Synopsis: Squadron Supreme 1 was written by Mark Gruenwald with Bob Hall on pencils and John Beatty on inks and opens with Hyperion trying to save the Squadron’s satellite headquarters. With the aid of Amphibian and Doctor Spectrum, he manages to bring it to the ground without any real problem. Elseswhere, Nighthawk, Lady Lark, Golden Archer and Tom Thumb try to deal with a fire from an abandoned factory. Somewhere else entirely Hawk, Nuke, Power Princess and Arcanna try to stop some looters, only to realise that they are just desperate people and when the national guard show up to shoot the looters, they battle the soliders to protect the poor and desperate people they were about to take in.
Meeting at a new base, the Squadron Supreme start to talk about their experiences and how their Earth has kind of turned to shit after the Overmind took them over, including Nighthawk, who was the US President. The world being pushed to the brink tells the team all they need to know and Power Princess and Hyperion talk about what to do about it. They intend to bring the Earth to a utopia. The team votes, the only naysayers are Amphibian, who disagrees, but will help and Nighthawk, who just sees the slippery slope to fascism so very clearly. The motion is passed, the Squadron will begin to battle not supervillains, but the rest of the world’s problems. The team go their separate ways to tie up the loose ends of their lives.

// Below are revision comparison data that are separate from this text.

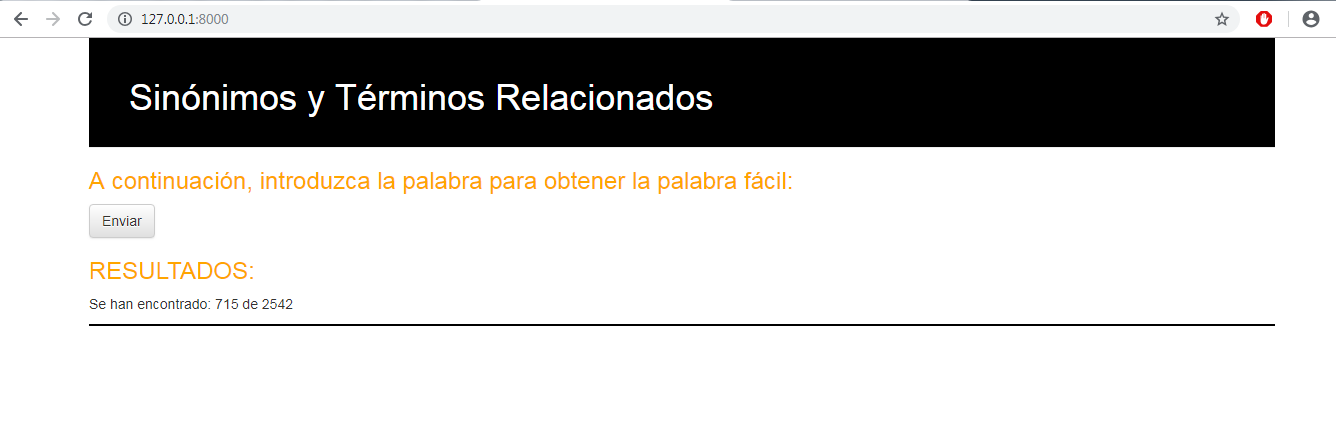
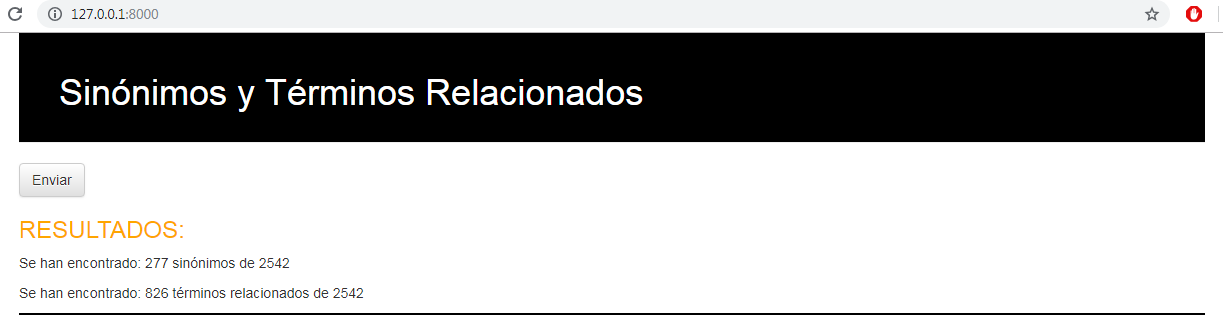
Corregida prueba y actualizados los resultados

diff --git a/PruebaPrototipo/prototipo/templates/prototipo/formulario.html b/PruebaPrototipo/prototipo/templates/prototipo/formulario.html
@@ -3,8 +3,7 @@
 {% block content %}
 
     <div class="border">
-        <h3>A continuación, introduzca la palabra para obtener la palabra fácil:</h3>
-        <form method="POST" class="post-form" >{% csrf_token %}
+        <form method="POST" class="" >{% csrf_token %}
 
             <button type="submit" class="save btn btn-default" name="boton-final">Enviar</button>
 
@@ -13,7 +12,8 @@
 
         <h3>RESULTADOS:</h3>
 
-            <p> Se han encontrado:  {{ resultado }} de {{ palabrasTotales }}</p>
+            <p> Se han encontrado:  {{ contadorSinonimos }} sinónimos de {{ palabrasTotales }}</p>
+            <p> Se han encontrado:  {{ contadorTerminos }} términos relacionados de {{ palabrasTotales }}</p>
 
 
      </div>

diff --git a/PruebaPrototipo/prototipo/views.py b/PruebaPrototipo/prototipo/views.py
@@ -5,8 +5,8 @@ import csv
 import nltk
 import os
 from nltk.corpus import wordnet as wn
-nltk.download('wordnet');
-nltk.download('omw');
+#nltk.download('wordnet');
+#nltk.download('omw');
 from .forms import PostForm, PostFormTerminos, PostFormFinal
 
 from django.shortcuts import redirect
@@ -22,18 +22,16 @@ def index(request):
 
     if request.method == "POST":
 
-        form_final = PostFormFinal(request.POST)
+        #form_final = PostFormFinal(request.POST)
 
 
         if 'boton-final' in request.POST:
-            if form_final.is_valid():
-                form_final.save()
-                resultado = form_final['PalabraABuscar'].value()
-                profundidad = form_final['Profundidad'].value()
-                contador, totales = prueba()
 
 
-                return render(request, 'prototipo/formulario.html', {'resultado': contador, 'palabrasTotales': totales})
+            contadorSinonimos,contadorTerminos, totales = prueba()
+
+
+            return render(request, 'prototipo/formulario.html', {'contadorSinonimos': contadorSinonimos, 'contadorTerminos': contadorTerminos,'palabrasTotales': totales})
 
     return render(request, 'prototipo/formulario.html',)
 
@@ -43,19 +41,19 @@ def prueba():
     BASE_DIR = os.path.dirname(os.path.dirname(os.path.abspath(__file__)))
     csvarchivo = open(BASE_DIR + '/prototipo/prueba.csv', encoding="utf8", errors='ignore')
     entrada = csv.reader(csvarchivo, delimiter=";")
-    contador = 0
+    contadorSinonimos = 0
+    contadorTerminos = 0
     totales = 0
     for i in entrada:
-        salida_final, contadorProfundidad, tipo = consultaSinonimosYterminos(str(i[0]), 1)
+        arraySinonimos, arrayTeminos = busquedaPorNivel(str(i[0]))
+        contadorSinonimos = contadorSinonimos + len(arraySinonimos)
+        contadorTerminos = contadorTerminos + len(arrayTeminos)
         totales = totales + 1
-        print("totales: " + str(totales))
-        if contadorProfundidad != -1:
-            contador = contador + 1
-
-        print("encontrados: " + str(contador))
+        print("Sinonimos encontrados: " + str(contadorSinonimos) + " de " + str(totales))
+        print("Terminos encontrados: " + str(contadorTerminos) + " de " + str(totales))
 
 
-    return contador, totales
+    return contadorSinonimos, contadorTerminos, totales
 
 
 
@@ -64,16 +62,10 @@ def prueba():
 def busquedaPorNivel(palabra):
     BASE_DIR = os.path.dirname(os.path.dirname(os.path.abspath(__file__)))
     csvarchivo = open(BASE_DIR + '/prototipo/entrada1000palabrasAPI.csv', encoding="utf8", errors='ignore')
-    arrayconsultaSinonimo, encontrado = consultaSinonimo(palabra, csvarchivo)
+    conjuntoSinonimos = consultaSinonimo(palabra, csvarchivo)
+    conjuntoTerminos = consultaTerminos(palabra, csvarchivo)
 
-    if encontrado == False:
-        arrayConsultaTermino, encontrado = consultaTerminos(palabra, csvarchivo)
-        if encontrado == False:
-            return arrayconsultaSinonimo + arrayConsultaTermino, False," "
-        else:
-            return arrayConsultaTermino, True,"TERMINO"
-    else:
-        return arrayconsultaSinonimo, True,"SINONIMO"
+    return conjuntoSinonimos, conjuntoTerminos
 
 
 
@@ -134,24 +126,20 @@ def consultaSinonimo(palabra, csvarchivo):
     archivo = csv.DictReader(csvarchivo, delimiter=";")
 
     #devuelve las palabras de conceptnet
-    conjuntoContenidoDevuelto = sinonimosDevueltos(palabra)
-    listaContenidoDevuelto = list(conjuntoContenidoDevuelto)
-    arraySinonimosFinal = []
-    encontradoSinonimo = False
+    sinonimos = sinonimosDevueltos(palabra)
+    conjuntoSinonimos = set()
 
-    for i in range(len(listaContenidoDevuelto)):
+
+    for sinonimo in sinonimos:
         csvarchivo.seek(0)
         for j in archivo:
 
-            if listaContenidoDevuelto[i] == j['PALABRA']:
-                arraySinonimosFinal.append(j['PALABRA'])
-                encontradoSinonimo = True
+            if sinonimo == j['PALABRA']:
+                conjuntoSinonimos.add(j['PALABRA'])
 
 
-    if encontradoSinonimo == False:
-        return listaContenidoDevuelto, False
-    else:
-        return arraySinonimosFinal, True
+
+    return conjuntoSinonimos
 
 
 #Servicio Web 1 que devuelve los sinonimos
@@ -177,23 +165,19 @@ def consultaTerminos(palabra, csvarchivo):
 
     archivo = csv.DictReader(csvarchivo, delimiter=";")
 
-    conjuntoContenidoDevuelto = terminosRelacionadosDevueltos(palabra)
-    listaContenidoDevuelto = list(conjuntoContenidoDevuelto)
-    arrayTerminosFinal = []
-    encontradoTermino = False
+    terminos = terminosRelacionadosDevueltos(palabra)
 
-    for i in range(len(listaContenidoDevuelto)):
+    conjuntoTerminos = set()
+
+
+    for termino in terminos:
         csvarchivo.seek(0)
 
         for j in archivo:
-            if listaContenidoDevuelto[i] == j['PALABRA']:
-                arrayTerminosFinal.append(j['PALABRA'])
-                encontradoTermino = True
+            if termino == j['PALABRA']:
+                conjuntoTerminos.add(j['PALABRA'])
 
-    if encontradoTermino == False:
-        return listaContenidoDevuelto, False
-    else:
-        return arrayTerminosFinal, True
+    return conjuntoTerminos
 
 
 
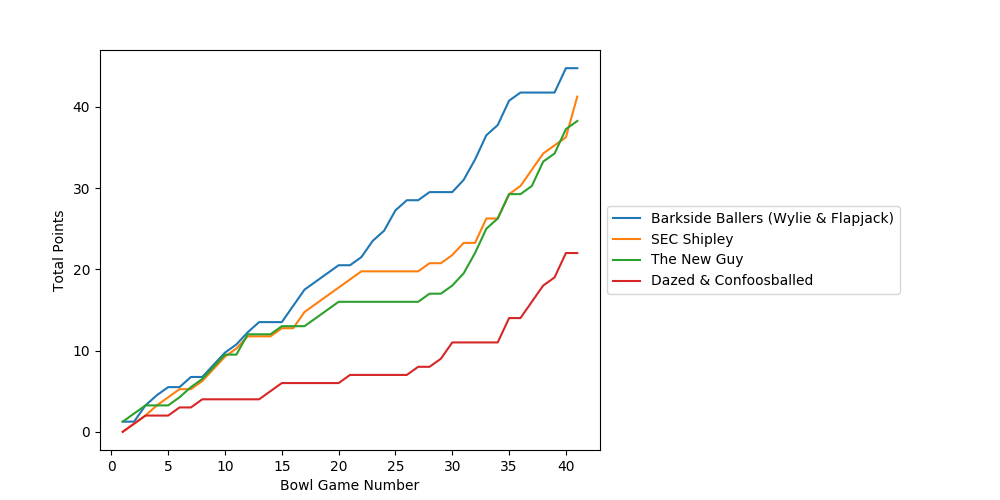
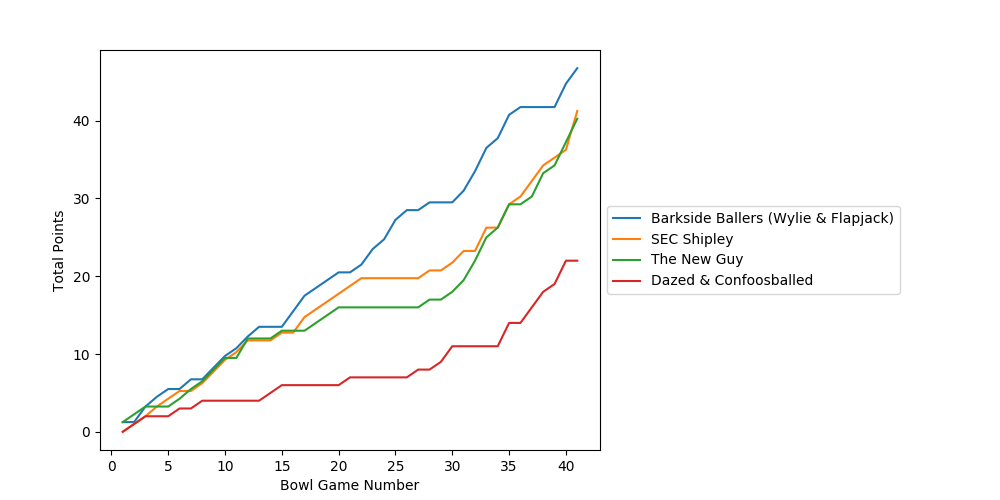
final update for 2023-2024

diff --git a/bowl_pool/2023-2024/rankings.html b/bowl_pool/2023-2024/rankings.html
@@ -364,29 +364,29 @@ ul.auto-toc {
 
 
 <div class="line-block">
-<div class="line"><em>Last updated:  2024-01-02 10:49:42</em></div>
+<div class="line"><em>Last updated:  2024-01-09 08:30:37</em></div>
 <div class="line"><em>Last bowl scored:  Sugar (Texas vs. Washington)</em></div>
 </div>
 <div class="line-block">
-<div class="line">1. <strong>Barkside Ballers (Wylie &amp; Flapjack) 44.75</strong></div>
+<div class="line">1. <strong>Barkside Ballers (Wylie &amp; Flapjack) 46.75</strong></div>
 <div class="line">2. <strong>SEC Shipley 41.25</strong></div>
-<div class="line">3. <strong>The New Guy 38.25</strong></div>
-<div class="line">4. bugabugaroo 38.0</div>
-<div class="line">5. Dbo 36.75</div>
-<div class="line">5. GlamKam 36.75</div>
-<div class="line">5. Sascha Picks Dogs 36.75</div>
+<div class="line">3. <strong>The New Guy 40.25</strong></div>
+<div class="line">4. Sascha Picks Dogs 38.75</div>
+<div class="line">5. bugabugaroo 38.0</div>
+<div class="line">6. Dbo 36.75</div>
+<div class="line">6. GlamKam 36.75</div>
 <div class="line">8. #MamaBear 36.0</div>
+<div class="line">9. COOKIES 34.5</div>
 <div class="line">9. Kylo Bad Dog 34.5</div>
-<div class="line">10. COOKIES 32.5</div>
-<div class="line">10. em&amp;em 32.5</div>
+<div class="line">11. em&amp;em 32.5</div>
 <div class="line">12. Manda Panda 31.5</div>
-<div class="line">13. Bear-in-Law 30.25</div>
-<div class="line">13. Sir Fluffy McFlufferson 30.25</div>
-<div class="line">15. LadyLonghorn 29.75</div>
-<div class="line">15. MamaDAWG 29.75</div>
-<div class="line">17. Rando Cal Rece Ian 29.5</div>
-<div class="line">18. Badgers Rock! 29.25</div>
-<div class="line">18. WD50 29.25</div>
+<div class="line">13. Badgers Rock! 31.25</div>
+<div class="line">14. Bear-in-Law 30.25</div>
+<div class="line">14. Sir Fluffy McFlufferson 30.25</div>
+<div class="line">16. LadyLonghorn 29.75</div>
+<div class="line">16. MamaDAWG 29.75</div>
+<div class="line">18. Rando Cal Rece Ian 29.5</div>
+<div class="line">19. WD50 29.25</div>
 <div class="line">20. Aggie Austin 28.75</div>
 <div class="line">21. Big 12 Bibby 27.75</div>
 <div class="line">22. <strong>Dazed &amp; Confoosballed 22.0</strong></div>

diff --git a/bowl_pool/2023-2024/results.html b/bowl_pool/2023-2024/results.html
@@ -1572,6 +1572,34 @@ ul.auto-toc {
 <td>0.0</td>
 <td>0.0</td>
 </tr>
+<tr><td>B1</td>
+<td>Who will win the National Championship?</td>
+<td>&nbsp;</td>
+<td>&nbsp;</td>
+<td>&nbsp;</td>
+<td>0.0</td>
+<td>0.0</td>
+<td>2.0</td>
+<td>2.0</td>
+<td>0.0</td>
+<td>0.0</td>
+<td>0.0</td>
+<td>2.0</td>
+<td>0.0</td>
+<td>0.0</td>
+<td>0.0</td>
+<td>0.0</td>
+<td>0.0</td>
+<td>0.0</td>
+<td>0.0</td>
+<td>0.0</td>
+<td>0.0</td>
+<td>2.0</td>
+<td>0.0</td>
+<td>0.0</td>
+<td>2.0</td>
+<td>0.0</td>
+</tr>
 <tr><td>B2</td>
 <td>Will more than 62 total points be scored in the Sugar Bowl (Texas vs. Washington)?</td>
 <td>&nbsp;</td>
@@ -1691,12 +1719,12 @@ ul.auto-toc {
 <td>&nbsp;</td>
 <td><strong>36.0</strong></td>
 <td><strong>28.75</strong></td>
-<td><strong>29.25</strong></td>
-<td><strong>44.75</strong></td>
+<td><strong>31.25</strong></td>
+<td><strong>46.75</strong></td>
 <td><strong>30.25</strong></td>
 <td><strong>27.75</strong></td>
 <td><strong>38.0</strong></td>
-<td><strong>32.5</strong></td>
+<td><strong>34.5</strong></td>
 <td><strong>22.0</strong></td>
 <td><strong>36.75</strong></td>
 <td><strong>32.5</strong></td>
@@ -1706,10 +1734,10 @@ ul.auto-toc {
 <td><strong>29.75</strong></td>
 <td><strong>31.5</strong></td>
 <td><strong>29.5</strong></td>
-<td><strong>36.75</strong></td>
+<td><strong>38.75</strong></td>
 <td><strong>41.25</strong></td>
 <td><strong>30.25</strong></td>
-<td><strong>38.25</strong></td>
+<td><strong>40.25</strong></td>
 <td><strong>29.25</strong></td>
 </tr>
 </tbody>

diff --git a/bowl_pool/2023-2024/index.html b/bowl_pool/2023-2024/index.html
@@ -365,7 +365,7 @@ ul.auto-toc {
 
 <p><strong>2023-2024 Bowl Pool</strong></p>
 <div class="line-block">
-<div class="line"><em>Last updated:  2024-01-02 10:49:42</em></div>
+<div class="line"><em>Last updated:  2024-01-09 08:30:37</em></div>
 <div class="line"><em>Last bowl scored:  Sugar (Texas vs. Washington)</em></div>
 </div>
 <ul class="simple">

Arcanna, goes to see her family, Hawk learns that his father has passed away, with their conflict unresolved. Tom Thumb works on the satellite’s AI. Doctor Spectrum tries to scrounge up a date for the evening. Nuke visits his cancer suffering parents. Amphibian sees his dolphin family. Golden Archer and Lady Lark clear out their apartments. Nighthawk checks in at the White House. Power Princess goes to see her love, who she has been with since the 40’s. Whizzer goes to see his wife and daughter. Hyperion goes to see his on again/off again girlfriend Lonni. The world is in chaos, he flies in to an unlit room and rather than show ANY tact at all, decides to tell her that he was her colleague Mark Milton and that to be honest, he doesn’t really see them having a real relationship, he’s an alien and all that. He led her own mainly for companionship and on that heartbreaking exclamation he flies off to see if he and Nighthawk are still friends.
They are, but Nighthawk can see what is happening and doesn’t like it. He fashions a bullet out of Argonite and the next day at a press conference, he is about to kill Hyperion, knowing the Squadron can’t follow through with this Utopia plan without his leadership and power. The bullet is the only thing that can kill Hyperion, but just as he announces that they will take over and help create a better world, Nighthawk realises that he can’t shoot his friend to free the world.
Notes: Well lets get this out of the way, the Squadron Supreme is very thinly veiled Justice League of America pastiche. This is another Earth, but this is Marvel’s take on the League. Each character is a direct analogue.
Hyperion = Superman
Nighthawk = Batman
Power Princess = Wonder Woman
Lady Lark = Black Canary
Golden Archer = Green Arrow
Nuke = Firestorm
Tom Thumb = The Atom
Arcanna = Zatanna
Doctor Spectrum = Green Lantern
Hawk = Hawkman
Amphibian = Aquaman
Whizzer (No seriously, called the whizzer) = Flash
That doesn’t really get in the way of the story, in the same way that the characters in Watchmen are the Charlton Heroes. This isn’t however Marvel’s Watchmen, this is a more hopeful story and a more mainstream examination of what happens when heroes try to make lasting changes in the world they live in. Unlike other hero vs hero stories, I can happily see each side. Hyperion wants to save the world, especially from itself. I get that, but Nighthawk sees that giving Utopia, without man earning it, will cause more problems down the road and it’s not hard for this to become a police state. This is the skill in what Gruenwald does. He knows these characters, he breathes their stories and lays the story out in bite size chunks to make this a satisfying issue. The pencils and inks are also very capable and fitting for the story, but the colours haven’t aged well and it’s clearly the writing that makes this such a great read.
This is worth giving a try, it is a stand-out by Gruenwald, who had a long and solid career, but is often overlooked by history.
Next Time: Pouches, mullets and stuntmen, Oh My.